I have to confess to finding this a bit of hard work this time. There was a large tray on display of what I can only guess was fish tripe. The place didn't smell bad at all, but my asthma was playing up and somehow with all the water on the floor and that tray of offal I was thinking longingly of nice neat frozen fillets or tidy little tins. However, being a stalwart tightwad, I joined the queue and even instructed Bill to snatch up his chosen box before someone else grabbed it. The woman behind the counter identified cod, haddock and the little red gurnard.
I was thinking this was un-processed fish, like the sign said. As we walked home along the prom there were swarms of birds: seagulls, herring gulls and rooks. I wondered if they would swoop down on the bag Bill was carrying but apparently they had easier sources from the cars full of folks eating fish and chips. When we got home I put on my rubber gloves and took up a knife, mentally girding myself to gut each of the fish. It's been years since I did this, but it must be rather like riding a bicycle. As it turned out all but the small gurnard were already gutted, so I just did that one which was easy enough once started. I'd never seen one of these before. It reminded me of a small dragon with all the red spiny bits; his mouth was nearly like a bird's bill, a funny creature it was.
I weighed up the fish and it came to 4.8 kg or 10.6 pounds; less than 50p per pound. Sure, some of that is in the heads and bones and I'm afraid I'm going to waste the opportunity to make fish stock as it's completely out of my comfort zone to even consider what I might use it for. I'm from Oklahoma, remember, I didn't grow up with a fishstock heritage. I bagged three of the fish large separately, and put the smallest cod/haddock in with the gurnard.

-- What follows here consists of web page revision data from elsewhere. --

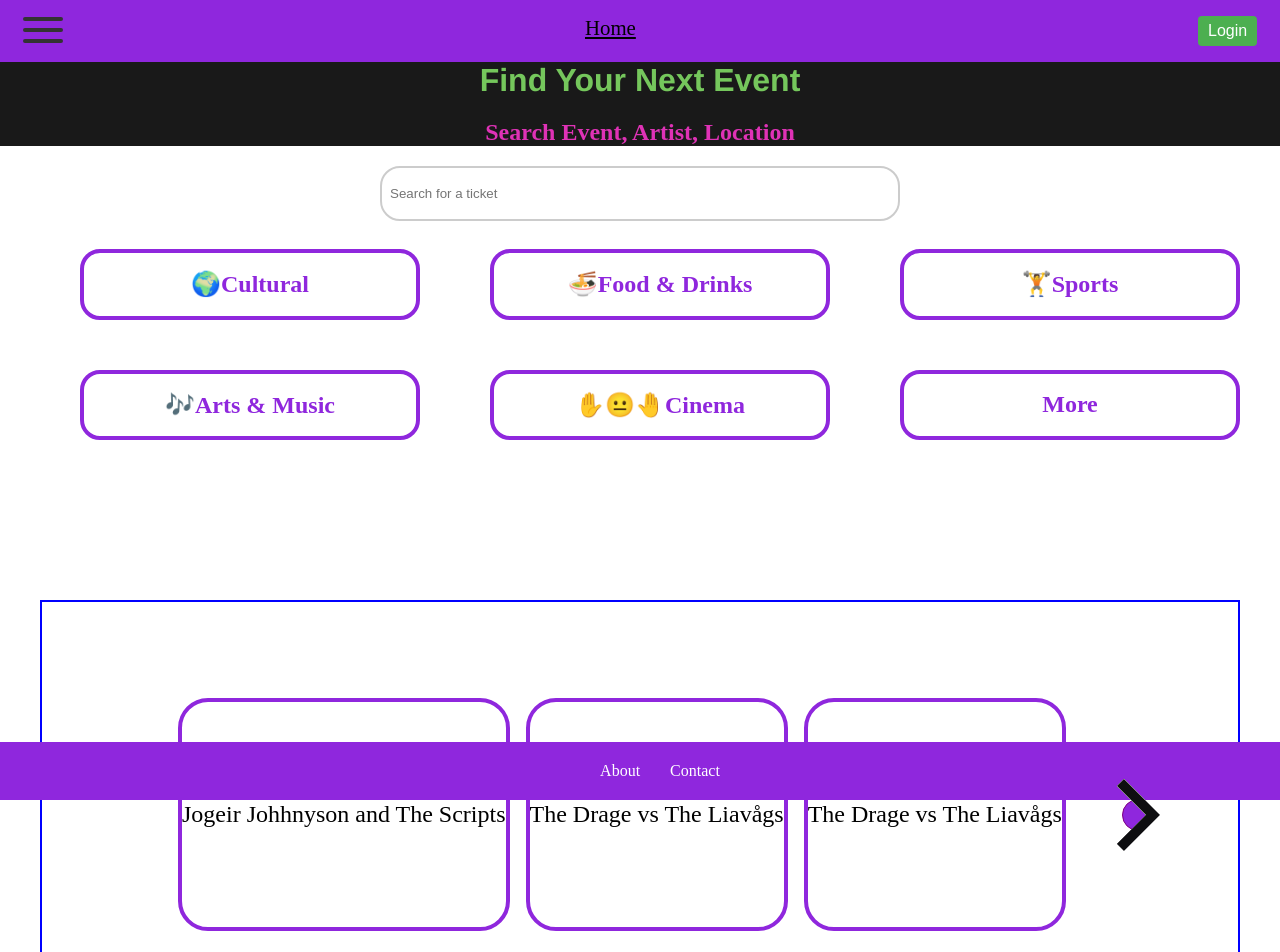
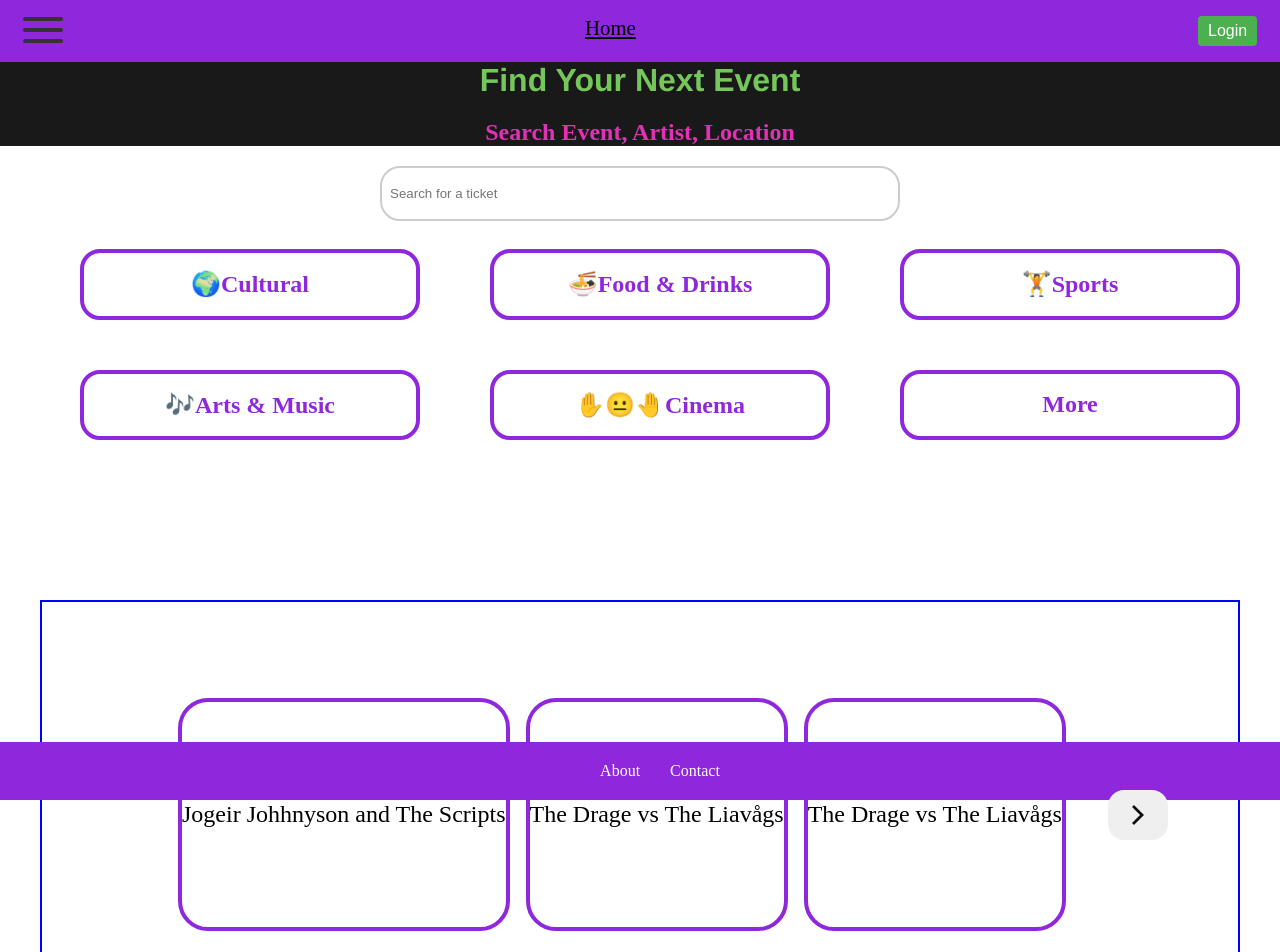
Before and after one commit to IDATA2301/idata2301-ticketlords-group4, a React (Vite) app: page / in a window 1280 px wide. Shown: the top 952 px of the page. Built offline with nearby package versions, Linux system fonts and the light colour scheme.

Commit message:
Made the arrows light up on hover

```diff
--- a/src/css/Slider.css
+++ b/src/css/Slider.css
@@ -7,9 +7,6 @@
 .event-popular {
   display: flex;
   flex-direction: row;
-  flex-direction: nowrap;
-  scroll-behavior: auto;
-  scrollbar-width: none;
   gap: 1rem;
   flex: 1;
   width: 100%;
@@ -38,6 +35,7 @@ p .event-popular::-webkit-scrollbar {
   flex-direction: row;
   width: 900px;
   overflow-x: auto;
+  scrollbar-width: none;
 }
 
 .category-items div {
@@ -79,13 +77,25 @@ p .event-popular::-webkit-scrollbar {
   top: 50%;
   transform: translateY(-50%);
   z-index: 2;
-  background: #8f27dd;
-  border: 1px solid purple;
-  border-radius: 50%;
+  border: dashed;
+  border-width: 1.5rem;
+  border-color: transparent;
+  border-radius: 1rem;
   width: 32px;
   height: 32px;
   cursor: pointer;
   font-size: 20px;
+}
+
+.arrow-left-button:hover,
+.arrow-right-button:hover {
+  box-shadow: 0 0 0 4px #62bb66;
+}
+
+.arrow-left-button img,
+.arrow-right-button img {
+  max-width: 12px;
+  max-height: auto;
 }
 
 .scroll-left {
```
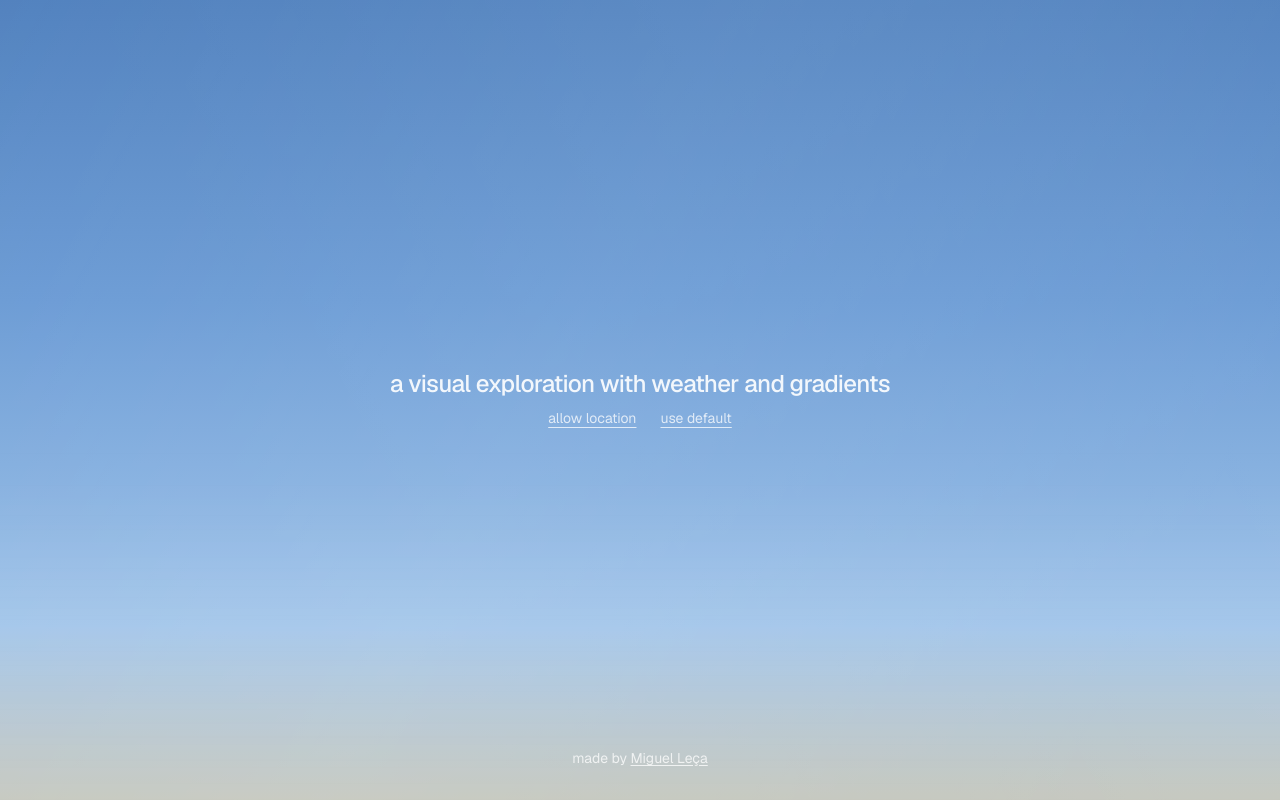
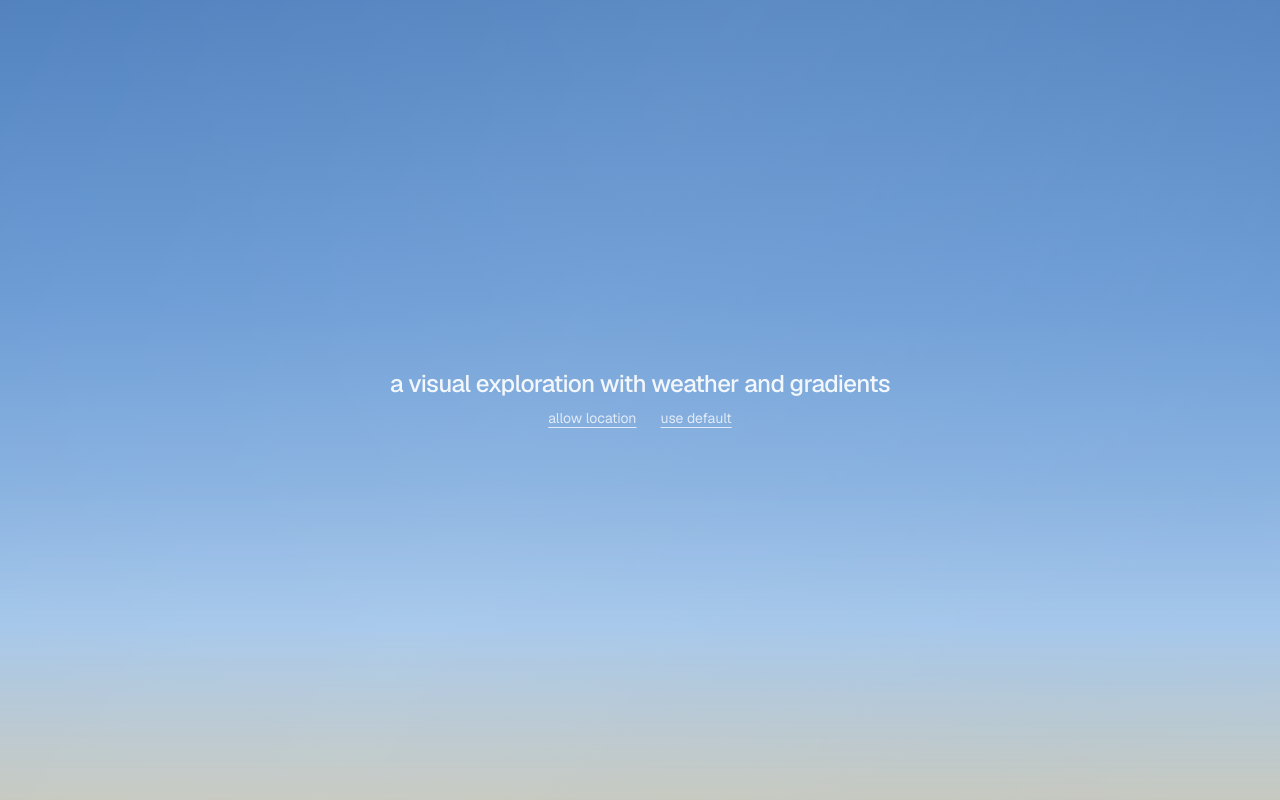
Before and after one commit to migueljsleca/weather-gradient, a Next.js app: page / in a window 1280 px wide. Built offline with nearby package versions, Linux system fonts and the light colour scheme; no server answers.

Commit message:
Remove footer link from entrance screen

```diff
--- a/src/components/weather-dashboard.tsx
+++ b/src/components/weather-dashboard.tsx
@@ -432,14 +432,6 @@ export function WeatherDashboard() {
               </button>
             </div>
           </div>
-          <a
-            href="https://miguel-leca.com"
-            target="_blank"
-            rel="noreferrer"
-            className="absolute bottom-8 left-1/2 z-10 -translate-x-1/2 text-sm text-white/75 transition hover:text-white/90"
-          >
-            made by <span className="underline underline-offset-2">Miguel Leça</span>
-          </a>
         </div>
       ) : !defaultPlaceLoaded ? (
         <div className="relative flex h-dvh items-center justify-center overflow-hidden">
```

That's four fish meals for future.
We'll both have a fine meal off that single large fish and for about the same price as a tin of tuna. You can't say fairer than that.